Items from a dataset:

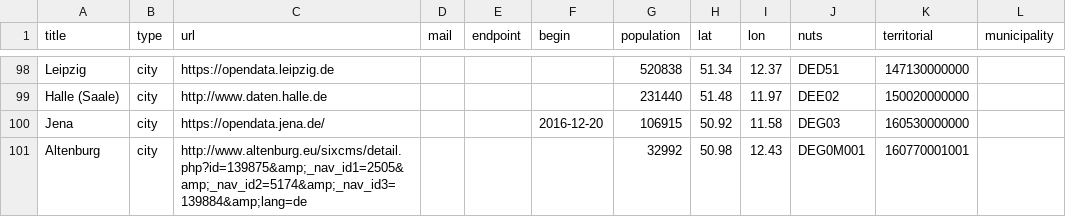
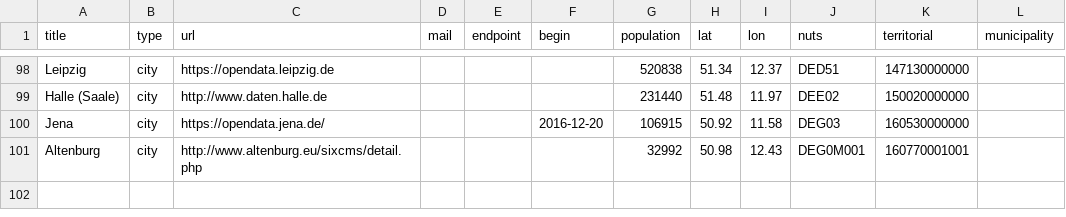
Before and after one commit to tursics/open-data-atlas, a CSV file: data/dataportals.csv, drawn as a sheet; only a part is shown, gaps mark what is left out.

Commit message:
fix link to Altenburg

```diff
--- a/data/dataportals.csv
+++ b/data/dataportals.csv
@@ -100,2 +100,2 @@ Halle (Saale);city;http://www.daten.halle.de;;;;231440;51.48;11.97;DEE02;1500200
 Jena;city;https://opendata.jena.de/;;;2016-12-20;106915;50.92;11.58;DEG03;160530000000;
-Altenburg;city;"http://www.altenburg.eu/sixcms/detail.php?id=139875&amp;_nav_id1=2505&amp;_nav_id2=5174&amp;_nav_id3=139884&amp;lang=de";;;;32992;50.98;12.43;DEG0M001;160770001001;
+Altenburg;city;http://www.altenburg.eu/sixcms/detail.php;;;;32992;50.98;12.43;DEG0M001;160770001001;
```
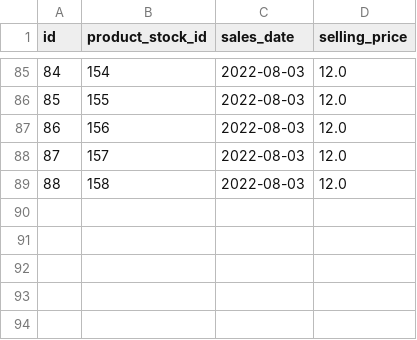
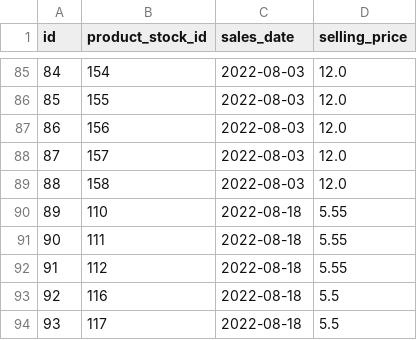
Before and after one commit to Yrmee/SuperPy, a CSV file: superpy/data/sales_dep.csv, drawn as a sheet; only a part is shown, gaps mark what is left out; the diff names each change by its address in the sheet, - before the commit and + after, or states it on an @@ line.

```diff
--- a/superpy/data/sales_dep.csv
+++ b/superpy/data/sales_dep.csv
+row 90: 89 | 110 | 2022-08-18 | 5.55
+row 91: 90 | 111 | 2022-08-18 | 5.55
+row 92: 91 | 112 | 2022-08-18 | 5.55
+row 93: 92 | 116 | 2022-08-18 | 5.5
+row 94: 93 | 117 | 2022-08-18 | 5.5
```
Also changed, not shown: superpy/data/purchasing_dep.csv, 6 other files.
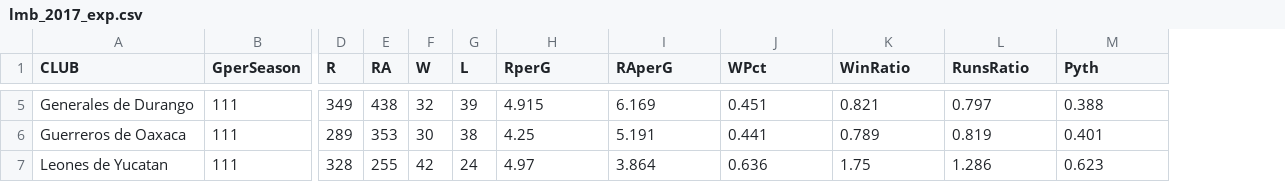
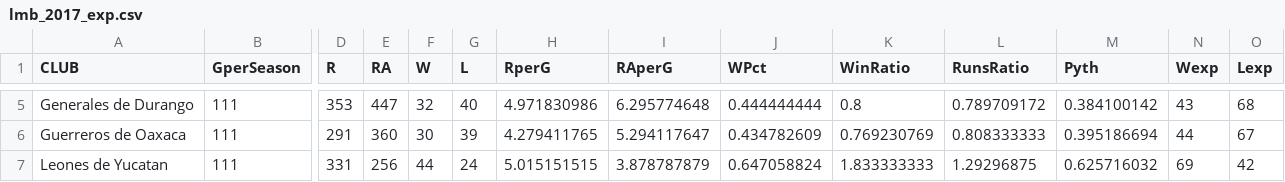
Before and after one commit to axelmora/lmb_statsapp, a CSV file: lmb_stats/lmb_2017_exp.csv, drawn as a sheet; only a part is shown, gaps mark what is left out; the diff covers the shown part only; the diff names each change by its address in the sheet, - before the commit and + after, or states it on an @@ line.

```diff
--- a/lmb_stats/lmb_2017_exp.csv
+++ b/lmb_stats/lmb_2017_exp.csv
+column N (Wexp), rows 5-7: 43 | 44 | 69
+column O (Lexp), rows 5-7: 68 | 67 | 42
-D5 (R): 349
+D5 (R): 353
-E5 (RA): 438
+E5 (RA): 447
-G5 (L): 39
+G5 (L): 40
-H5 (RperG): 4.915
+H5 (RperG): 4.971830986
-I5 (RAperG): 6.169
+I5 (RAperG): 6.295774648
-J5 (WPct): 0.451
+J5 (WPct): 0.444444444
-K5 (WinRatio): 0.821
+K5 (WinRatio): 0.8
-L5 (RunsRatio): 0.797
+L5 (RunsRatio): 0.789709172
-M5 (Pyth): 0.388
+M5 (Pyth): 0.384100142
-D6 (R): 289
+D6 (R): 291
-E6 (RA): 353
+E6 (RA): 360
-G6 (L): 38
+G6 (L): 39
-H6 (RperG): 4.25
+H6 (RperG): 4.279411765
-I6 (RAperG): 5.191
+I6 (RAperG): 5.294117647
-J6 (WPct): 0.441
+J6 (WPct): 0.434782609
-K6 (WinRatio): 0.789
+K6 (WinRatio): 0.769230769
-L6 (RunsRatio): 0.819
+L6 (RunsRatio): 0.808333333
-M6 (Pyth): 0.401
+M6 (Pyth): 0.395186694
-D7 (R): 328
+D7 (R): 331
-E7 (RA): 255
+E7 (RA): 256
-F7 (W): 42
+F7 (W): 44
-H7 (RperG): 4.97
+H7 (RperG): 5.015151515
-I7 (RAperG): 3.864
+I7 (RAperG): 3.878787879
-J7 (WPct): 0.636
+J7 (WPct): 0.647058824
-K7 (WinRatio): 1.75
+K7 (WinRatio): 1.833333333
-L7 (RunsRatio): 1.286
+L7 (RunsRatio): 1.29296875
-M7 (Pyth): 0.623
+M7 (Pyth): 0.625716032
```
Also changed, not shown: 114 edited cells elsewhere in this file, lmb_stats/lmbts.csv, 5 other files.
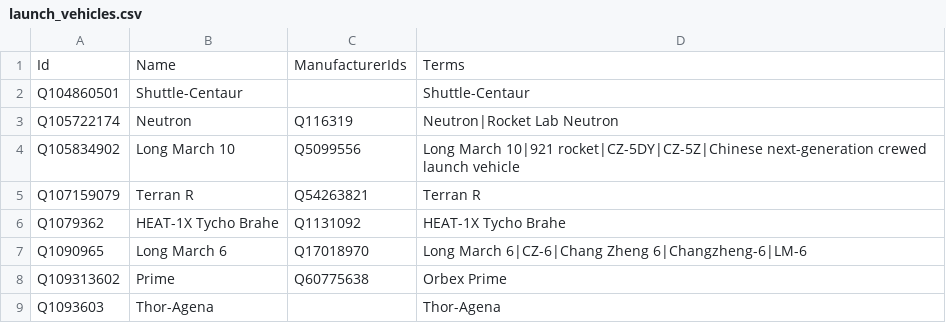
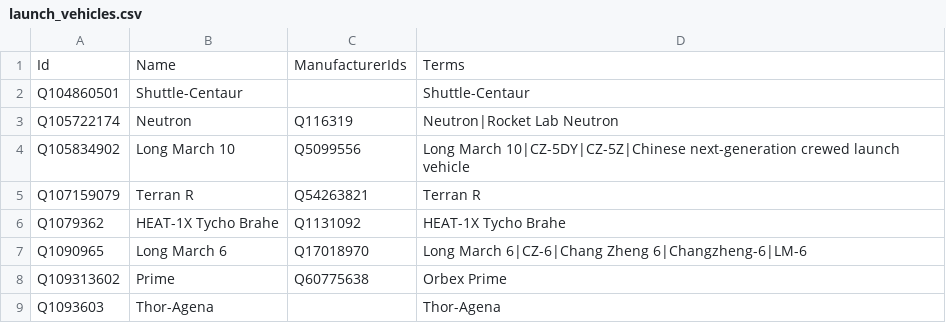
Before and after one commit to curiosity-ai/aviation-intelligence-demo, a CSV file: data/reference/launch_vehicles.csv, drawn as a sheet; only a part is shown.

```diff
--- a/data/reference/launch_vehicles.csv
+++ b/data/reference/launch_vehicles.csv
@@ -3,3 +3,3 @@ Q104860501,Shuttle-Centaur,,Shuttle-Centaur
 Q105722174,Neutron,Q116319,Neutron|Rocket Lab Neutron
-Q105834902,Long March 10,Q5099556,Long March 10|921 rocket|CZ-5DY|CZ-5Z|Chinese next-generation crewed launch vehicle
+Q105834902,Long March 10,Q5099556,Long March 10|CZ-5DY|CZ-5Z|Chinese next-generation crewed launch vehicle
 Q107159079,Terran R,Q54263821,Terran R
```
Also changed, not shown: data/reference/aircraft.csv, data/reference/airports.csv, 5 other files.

Problem statement: Pictures aside, retype all of the entries word for word.

Written response:
Before and after one commit to tursics/open-data-atlas, a CSV file: data/dataportals.csv, drawn as a sheet; only a part is shown, gaps mark what is left out.

Commit message:
fix link to Altenburg

```diff
--- a/data/dataportals.csv
+++ b/data/dataportals.csv
@@ -100,2 +100,2 @@ Halle (Saale);city;http://www.daten.halle.de;;;;231440;51.48;11.97;DEE02;1500200
 Jena;city;https://opendata.jena.de/;;;2016-12-20;106915;50.92;11.58;DEG03;160530000000;
-Altenburg;city;"http://www.altenburg.eu/sixcms/detail.php?id=139875&amp;_nav_id1=2505&amp;_nav_id2=5174&amp;_nav_id3=139884&amp;lang=de";;;;32992;50.98;12.43;DEG0M001;160770001001;
+Altenburg;city;http://www.altenburg.eu/sixcms/detail.php;;;;32992;50.98;12.43;DEG0M001;160770001001;
```
Before and after one commit to Yrmee/SuperPy, a CSV file: superpy/data/sales_dep.csv, drawn as a sheet; only a part is shown, gaps mark what is left out; the diff names each change by its address in the sheet, - before the commit and + after, or states it on an @@ line.

```diff
--- a/superpy/data/sales_dep.csv
+++ b/superpy/data/sales_dep.csv
+row 90: 89 | 110 | 2022-08-18 | 5.55
+row 91: 90 | 111 | 2022-08-18 | 5.55
+row 92: 91 | 112 | 2022-08-18 | 5.55
+row 93: 92 | 116 | 2022-08-18 | 5.5
+row 94: 93 | 117 | 2022-08-18 | 5.5
```
Also changed, not shown: superpy/data/purchasing_dep.csv, 6 other files.
Before and after one commit to axelmora/lmb_statsapp, a CSV file: lmb_stats/lmb_2017_exp.csv, drawn as a sheet; only a part is shown, gaps mark what is left out; the diff covers the shown part only; the diff names each change by its address in the sheet, - before the commit and + after, or states it on an @@ line.

```diff
--- a/lmb_stats/lmb_2017_exp.csv
+++ b/lmb_stats/lmb_2017_exp.csv
+column N (Wexp), rows 5-7: 43 | 44 | 69
+column O (Lexp), rows 5-7: 68 | 67 | 42
-D5 (R): 349
+D5 (R): 353
-E5 (RA): 438
+E5 (RA): 447
-G5 (L): 39
+G5 (L): 40
-H5 (RperG): 4.915
+H5 (RperG): 4.971830986
-I5 (RAperG): 6.169
+I5 (RAperG): 6.295774648
-J5 (WPct): 0.451
+J5 (WPct): 0.444444444
-K5 (WinRatio): 0.821
+K5 (WinRatio): 0.8
-L5 (RunsRatio): 0.797
+L5 (RunsRatio): 0.789709172
-M5 (Pyth): 0.388
+M5 (Pyth): 0.384100142
-D6 (R): 289
+D6 (R): 291
-E6 (RA): 353
+E6 (RA): 360
-G6 (L): 38
+G6 (L): 39
-H6 (RperG): 4.25
+H6 (RperG): 4.279411765
-I6 (RAperG): 5.191
+I6 (RAperG): 5.294117647
-J6 (WPct): 0.441
+J6 (WPct): 0.434782609
-K6 (WinRatio): 0.789
+K6 (WinRatio): 0.769230769
-L6 (RunsRatio): 0.819
+L6 (RunsRatio): 0.808333333
-M6 (Pyth): 0.401
+M6 (Pyth): 0.395186694
-D7 (R): 328
+D7 (R): 331
-E7 (RA): 255
+E7 (RA): 256
-F7 (W): 42
+F7 (W): 44
-H7 (RperG): 4.97
+H7 (RperG): 5.015151515
-I7 (RAperG): 3.864
+I7 (RAperG): 3.878787879
-J7 (WPct): 0.636
+J7 (WPct): 0.647058824
-K7 (WinRatio): 1.75
+K7 (WinRatio): 1.833333333
-L7 (RunsRatio): 1.286
+L7 (RunsRatio): 1.29296875
-M7 (Pyth): 0.623
+M7 (Pyth): 0.625716032
```
Also changed, not shown: 114 edited cells elsewhere in this file, lmb_stats/lmbts.csv, 5 other files.
Before and after one commit to curiosity-ai/aviation-intelligence-demo, a CSV file: data/reference/launch_vehicles.csv, drawn as a sheet; only a part is shown.

```diff
--- a/data/reference/launch_vehicles.csv
+++ b/data/reference/launch_vehicles.csv
@@ -3,3 +3,3 @@ Q104860501,Shuttle-Centaur,,Shuttle-Centaur
 Q105722174,Neutron,Q116319,Neutron|Rocket Lab Neutron
-Q105834902,Long March 10,Q5099556,Long March 10|921 rocket|CZ-5DY|CZ-5Z|Chinese next-generation crewed launch vehicle
+Q105834902,Long March 10,Q5099556,Long March 10|CZ-5DY|CZ-5Z|Chinese next-generation crewed launch vehicle
 Q107159079,Terran R,Q54263821,Terran R
```
Also changed, not shown: data/reference/aircraft.csv, data/reference/airports.csv, 5 other files.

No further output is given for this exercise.